### Work order
Look through the entries and report how many lines include the word "alpha". Give the number alone.

### Records for the exercise
------------------------------------

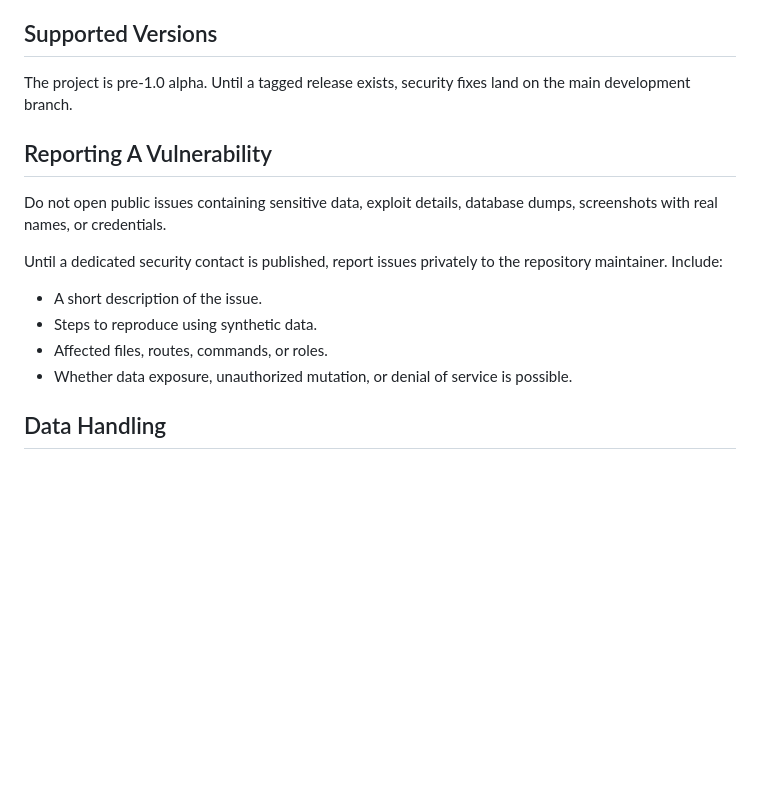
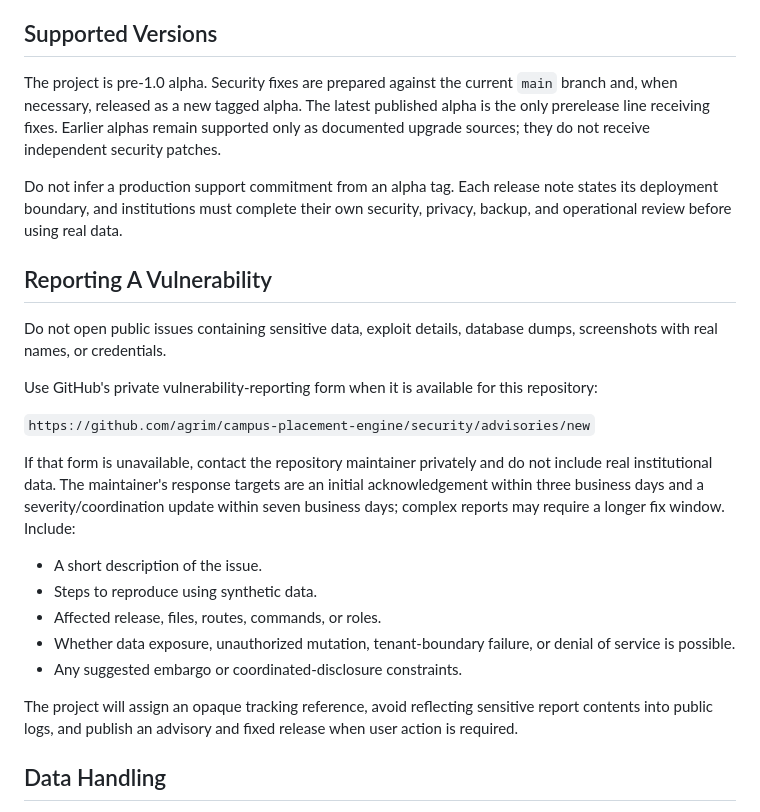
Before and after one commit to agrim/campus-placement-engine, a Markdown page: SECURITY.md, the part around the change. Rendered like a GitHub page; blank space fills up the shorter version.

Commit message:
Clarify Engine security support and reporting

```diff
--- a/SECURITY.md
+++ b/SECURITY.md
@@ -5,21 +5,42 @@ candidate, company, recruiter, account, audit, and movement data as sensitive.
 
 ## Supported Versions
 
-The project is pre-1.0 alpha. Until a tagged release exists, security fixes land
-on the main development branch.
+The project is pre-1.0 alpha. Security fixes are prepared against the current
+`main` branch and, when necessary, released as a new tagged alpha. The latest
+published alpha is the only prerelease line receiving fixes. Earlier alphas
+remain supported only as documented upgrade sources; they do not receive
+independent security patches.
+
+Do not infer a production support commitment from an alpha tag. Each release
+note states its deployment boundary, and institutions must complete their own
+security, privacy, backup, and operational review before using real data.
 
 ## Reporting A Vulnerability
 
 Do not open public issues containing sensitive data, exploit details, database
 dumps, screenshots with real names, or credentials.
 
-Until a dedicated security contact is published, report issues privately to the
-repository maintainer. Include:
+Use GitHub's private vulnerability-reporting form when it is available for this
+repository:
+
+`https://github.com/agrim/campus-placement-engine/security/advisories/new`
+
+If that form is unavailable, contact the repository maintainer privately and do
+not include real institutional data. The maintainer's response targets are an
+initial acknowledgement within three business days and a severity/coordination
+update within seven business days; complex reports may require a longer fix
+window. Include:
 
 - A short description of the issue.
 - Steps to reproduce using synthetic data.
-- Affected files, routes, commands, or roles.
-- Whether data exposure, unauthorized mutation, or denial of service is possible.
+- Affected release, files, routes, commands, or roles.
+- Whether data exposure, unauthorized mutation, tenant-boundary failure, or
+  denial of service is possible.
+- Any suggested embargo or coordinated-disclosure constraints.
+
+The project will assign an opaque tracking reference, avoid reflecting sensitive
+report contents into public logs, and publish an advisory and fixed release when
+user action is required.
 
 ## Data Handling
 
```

------------------------------------

### Result for this exercise
5